Ride-sharing! Mobility! Autonomous vehicles! Welcome to the world of cars in 2016. Here’s a huge development on all of those fronts: General Motors announced today it will invest $500 million in ride-sharing service Lyft and partner with the San Francisco startup for a network of autonomous on-demand cars.


This is a huge deal for both companies. It gives GM a seat on Lyft’s board, provides Lyft with half its latest $1 billion venture capital financing round, and sets both companies up to create a network of on-demand autonomous vehicles.

From a GM statement, here are the goals of the alliance:


· Autonomous On-Demand Network: The joint development of a network of on-demand autonomous vehicles will leverage GM’s deep knowledge of autonomous technology and Lyft’s capabilities in providing a broad choice of ride-sharing services.

· Rental Hub: Beginning immediately, GM will become a preferred provider of short-term use vehicles to Lyft drivers through rental hubs in various cities in the U.S.
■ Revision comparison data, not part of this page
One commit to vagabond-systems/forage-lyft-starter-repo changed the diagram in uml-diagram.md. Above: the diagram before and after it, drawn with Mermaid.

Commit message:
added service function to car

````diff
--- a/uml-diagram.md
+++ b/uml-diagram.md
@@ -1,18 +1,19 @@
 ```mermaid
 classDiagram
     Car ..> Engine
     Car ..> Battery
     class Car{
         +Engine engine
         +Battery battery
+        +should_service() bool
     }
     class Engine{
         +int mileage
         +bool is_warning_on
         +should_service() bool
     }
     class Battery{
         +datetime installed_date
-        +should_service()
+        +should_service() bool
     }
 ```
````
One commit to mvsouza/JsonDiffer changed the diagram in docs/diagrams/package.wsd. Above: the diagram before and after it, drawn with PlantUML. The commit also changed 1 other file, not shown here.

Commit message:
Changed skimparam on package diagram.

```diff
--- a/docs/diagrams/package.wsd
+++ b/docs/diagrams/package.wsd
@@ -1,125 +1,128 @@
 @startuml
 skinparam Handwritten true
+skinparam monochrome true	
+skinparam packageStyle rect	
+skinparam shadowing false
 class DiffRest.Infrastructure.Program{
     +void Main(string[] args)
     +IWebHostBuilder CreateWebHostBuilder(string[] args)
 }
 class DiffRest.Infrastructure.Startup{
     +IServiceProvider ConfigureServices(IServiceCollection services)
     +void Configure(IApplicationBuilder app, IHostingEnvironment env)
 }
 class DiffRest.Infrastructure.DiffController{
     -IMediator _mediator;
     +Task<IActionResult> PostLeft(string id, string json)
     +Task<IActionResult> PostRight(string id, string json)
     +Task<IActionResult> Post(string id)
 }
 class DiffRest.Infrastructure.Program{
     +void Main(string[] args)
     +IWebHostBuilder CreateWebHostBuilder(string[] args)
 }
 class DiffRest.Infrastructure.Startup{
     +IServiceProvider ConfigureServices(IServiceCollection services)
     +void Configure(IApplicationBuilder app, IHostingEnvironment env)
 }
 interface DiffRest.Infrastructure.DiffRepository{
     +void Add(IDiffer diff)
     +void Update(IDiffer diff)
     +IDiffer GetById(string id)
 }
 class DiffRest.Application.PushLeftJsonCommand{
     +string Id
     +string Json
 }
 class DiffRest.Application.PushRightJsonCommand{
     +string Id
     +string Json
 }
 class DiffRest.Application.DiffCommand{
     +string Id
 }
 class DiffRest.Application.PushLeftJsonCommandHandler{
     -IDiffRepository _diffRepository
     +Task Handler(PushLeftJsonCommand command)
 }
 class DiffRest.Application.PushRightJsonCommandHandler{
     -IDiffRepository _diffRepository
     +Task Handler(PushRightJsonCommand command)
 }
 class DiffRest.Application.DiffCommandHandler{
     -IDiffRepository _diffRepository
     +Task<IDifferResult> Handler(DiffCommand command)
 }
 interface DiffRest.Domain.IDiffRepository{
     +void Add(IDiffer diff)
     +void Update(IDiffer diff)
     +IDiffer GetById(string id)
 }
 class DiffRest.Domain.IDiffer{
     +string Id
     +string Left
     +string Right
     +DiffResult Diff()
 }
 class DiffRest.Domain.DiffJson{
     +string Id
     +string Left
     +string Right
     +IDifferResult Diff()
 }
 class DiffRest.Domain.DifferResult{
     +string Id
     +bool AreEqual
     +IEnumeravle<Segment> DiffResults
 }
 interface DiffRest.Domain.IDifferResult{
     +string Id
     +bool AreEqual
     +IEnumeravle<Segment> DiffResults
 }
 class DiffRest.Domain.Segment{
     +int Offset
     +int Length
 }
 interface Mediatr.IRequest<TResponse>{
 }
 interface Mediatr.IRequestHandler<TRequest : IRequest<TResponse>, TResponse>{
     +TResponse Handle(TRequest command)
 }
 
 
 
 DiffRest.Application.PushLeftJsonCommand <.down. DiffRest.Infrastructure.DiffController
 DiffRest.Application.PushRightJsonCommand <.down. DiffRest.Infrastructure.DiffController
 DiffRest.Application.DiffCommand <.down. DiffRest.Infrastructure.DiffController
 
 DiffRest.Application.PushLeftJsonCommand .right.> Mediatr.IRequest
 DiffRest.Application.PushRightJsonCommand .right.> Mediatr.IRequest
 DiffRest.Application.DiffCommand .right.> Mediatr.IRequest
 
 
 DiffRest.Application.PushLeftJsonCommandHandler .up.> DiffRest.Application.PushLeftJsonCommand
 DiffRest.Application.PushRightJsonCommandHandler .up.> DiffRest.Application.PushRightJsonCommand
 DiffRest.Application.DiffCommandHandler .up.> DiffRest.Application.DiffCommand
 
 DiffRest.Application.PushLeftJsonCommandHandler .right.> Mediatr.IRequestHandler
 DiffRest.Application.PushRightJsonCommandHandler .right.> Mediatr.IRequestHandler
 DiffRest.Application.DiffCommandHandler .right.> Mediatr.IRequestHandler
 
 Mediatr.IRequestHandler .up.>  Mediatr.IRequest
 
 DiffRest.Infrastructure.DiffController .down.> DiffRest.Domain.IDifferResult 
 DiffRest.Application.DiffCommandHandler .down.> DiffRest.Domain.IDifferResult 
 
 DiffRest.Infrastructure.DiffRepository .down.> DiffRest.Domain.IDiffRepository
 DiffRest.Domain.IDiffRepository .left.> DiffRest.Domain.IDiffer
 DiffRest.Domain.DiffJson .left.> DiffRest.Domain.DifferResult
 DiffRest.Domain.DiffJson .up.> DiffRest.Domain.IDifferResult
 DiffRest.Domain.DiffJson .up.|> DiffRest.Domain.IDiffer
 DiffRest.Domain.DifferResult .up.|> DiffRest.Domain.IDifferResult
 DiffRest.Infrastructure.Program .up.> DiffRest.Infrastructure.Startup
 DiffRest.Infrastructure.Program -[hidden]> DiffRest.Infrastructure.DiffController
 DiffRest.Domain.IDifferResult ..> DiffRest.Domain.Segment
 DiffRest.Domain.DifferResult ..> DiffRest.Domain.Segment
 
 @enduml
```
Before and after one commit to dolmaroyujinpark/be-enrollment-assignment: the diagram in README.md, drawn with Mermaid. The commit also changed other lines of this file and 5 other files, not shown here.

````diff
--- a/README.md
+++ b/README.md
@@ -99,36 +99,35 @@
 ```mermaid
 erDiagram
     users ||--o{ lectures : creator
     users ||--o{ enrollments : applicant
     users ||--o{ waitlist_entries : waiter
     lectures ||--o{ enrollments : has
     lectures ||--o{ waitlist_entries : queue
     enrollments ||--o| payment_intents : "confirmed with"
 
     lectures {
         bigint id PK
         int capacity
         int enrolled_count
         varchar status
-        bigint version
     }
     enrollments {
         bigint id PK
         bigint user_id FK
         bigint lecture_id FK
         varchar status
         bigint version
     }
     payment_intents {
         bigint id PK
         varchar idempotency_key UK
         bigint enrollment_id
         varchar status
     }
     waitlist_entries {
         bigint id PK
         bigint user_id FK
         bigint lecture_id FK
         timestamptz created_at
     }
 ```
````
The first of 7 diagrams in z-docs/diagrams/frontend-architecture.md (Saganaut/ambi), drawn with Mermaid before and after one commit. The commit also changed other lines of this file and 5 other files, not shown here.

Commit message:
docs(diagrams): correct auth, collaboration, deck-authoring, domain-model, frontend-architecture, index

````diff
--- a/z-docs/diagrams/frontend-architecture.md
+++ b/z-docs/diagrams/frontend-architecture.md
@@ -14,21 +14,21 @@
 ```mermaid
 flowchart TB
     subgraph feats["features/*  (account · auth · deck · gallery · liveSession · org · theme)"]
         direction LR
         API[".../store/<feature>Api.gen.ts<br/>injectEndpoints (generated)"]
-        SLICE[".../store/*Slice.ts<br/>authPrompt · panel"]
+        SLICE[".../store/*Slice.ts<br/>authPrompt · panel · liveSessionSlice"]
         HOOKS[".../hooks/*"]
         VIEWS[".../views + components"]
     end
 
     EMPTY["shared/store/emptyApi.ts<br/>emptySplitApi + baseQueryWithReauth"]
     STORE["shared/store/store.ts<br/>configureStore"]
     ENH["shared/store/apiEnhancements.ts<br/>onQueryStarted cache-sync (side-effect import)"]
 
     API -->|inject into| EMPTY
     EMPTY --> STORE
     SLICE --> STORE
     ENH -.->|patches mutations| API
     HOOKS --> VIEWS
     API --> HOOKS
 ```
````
· Connectivity: Lyft drivers and customers will have access to GM’s wide portfolio of cars and OnStar services, leveraging two decades of experience in connectivity. This will create a richer ride-sharing experience for both driver and passenger.

· Joint Mobility Offerings: GM and Lyft will also provide each other’s customers with personalized mobility services and experiences through their respective channels.

The news comes as Ford garners big headlines for its new autonomous car partnership with Google, details of which should be revealed at this week’s CES show in Las Vegas. It’s a very progressive move from GM, and a huge boost for Lyft, which is still massively dwarfed by arch-rival Uber in terms of funding and market share.

The New York Times reports GM and Lyft have not given a timetable on the partnership yet. John Zimmer, Lyft’s president, told the publication he thinks the “autonomous vehicle go-to-market strategy is through a network, not through individual car ownership.”


One might see that as a threat to traditional automakers’ entire business strategy, and it might be, unless they start to get in on the game themselves as Ford and now GM seem to be doing. Via the Times, here’s GM President Dan Ammann:

“We think there’s going to be more change in the world of mobility in the next five years than there has been in the last 50,” he said.

Mr. Ammann noted that the core profit from G.M.’s business comes from cars sold outside the urban environments where Lyft primarily operates, especially sales of sport utility vehicles in suburban areas.

“From a G.M. perspective, we view this as much more of an opportunity than a threat,” he said.

This should be an interesting one to watch.



Photo credit Chevrolet

Contact the author at patrick@jalopnik.com.